The fragment was found in Torquay.(Image:Torquay Museum)
Experts plan to use an upper jaw tooth to establish whether the closest relative of modern humans lived on the British Isles later than thought.
The jaw fragment was found at Kents Cavern in Torquay in 1927 and was originally thought to be human.
But experts now think it could date back even further.
Professor Chris Stringer, research leader in human origins at the Natural History Museum, said it was a critical test that could have "historic" results.
Torquay Museum in Devon, which looks after the piece of jaw bone, has agreed in principle to the DNA test and carbon dating tests, he said.
The only late Neanderthal fossils on the British Isles were found on the Channel Islands around 1910.
MODERN HUMANS AND NEANDERTHALS

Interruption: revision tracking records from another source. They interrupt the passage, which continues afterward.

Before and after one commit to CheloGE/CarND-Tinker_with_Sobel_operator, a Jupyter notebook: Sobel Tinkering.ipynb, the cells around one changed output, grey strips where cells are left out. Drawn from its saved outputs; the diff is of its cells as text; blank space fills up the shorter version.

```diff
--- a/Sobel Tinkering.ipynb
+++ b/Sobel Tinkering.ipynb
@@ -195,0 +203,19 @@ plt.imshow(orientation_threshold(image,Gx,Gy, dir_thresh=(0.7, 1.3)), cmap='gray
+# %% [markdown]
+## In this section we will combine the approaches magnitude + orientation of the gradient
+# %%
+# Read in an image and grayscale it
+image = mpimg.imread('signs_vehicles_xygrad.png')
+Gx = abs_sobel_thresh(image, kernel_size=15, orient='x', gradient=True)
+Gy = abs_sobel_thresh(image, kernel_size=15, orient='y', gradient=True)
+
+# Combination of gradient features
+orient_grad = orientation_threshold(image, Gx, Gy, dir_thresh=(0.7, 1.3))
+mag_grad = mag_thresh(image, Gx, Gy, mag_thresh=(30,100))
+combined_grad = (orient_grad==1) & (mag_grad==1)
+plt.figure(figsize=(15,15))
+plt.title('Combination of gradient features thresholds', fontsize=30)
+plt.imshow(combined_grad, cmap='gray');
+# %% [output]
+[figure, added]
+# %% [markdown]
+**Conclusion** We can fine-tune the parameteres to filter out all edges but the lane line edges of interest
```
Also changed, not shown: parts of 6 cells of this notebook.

Neanderthals evolve about 250,000 years ago
Their range extends from Europe to Central Asia and the Middle East
Modern humans leave Africa about 60,000 years ago and arrive in Europe around 40,000 years ago
By 27,000 years ago, the Neanderthals are extinct
Possible reasons include climate change and competition with modern humans
However, Prof Stringer said the teeth discovered at the site date back to a time when the island was joined to France around 50,000 years ago.
His team has also found evidence which dates the arrival of primitive ancestors in Britain to 700,000 years ago, 200,000 years earlier than previous findings.
They found the archaeological evidence at Pakefield, near Lowestoft, Suffolk, and also plan to continue looking for more evidence in other areas.
Professor Chris Stringer, who is also director of the Ancient Human Occupation of Britain (AHOB) project, said: "Neanderthal DNA is very distinct and would show up clearly in tests.
"It is a critical test as this could be the first late Neanderthal fossil on mainland Britain.
"But it is also historic if there is modern human DNA as this would prove they were here earlier than previously thought.
"Neanderthals are so close to us in time, and a closely related species.
"We have lots of Neanderthal tools but no fossils. The team is excited about the tests but we need a bit of luck as the DNA may not have survived."
Bone spearheads date modern humans living in Britain to 31,000 years ago, 4,000 years later than the earliest finds of modern humans in Europe, he added. Prof Stringer said the roots, crown, size and shape of the tooth, which is thought to date back 35,000 years, would also be studied.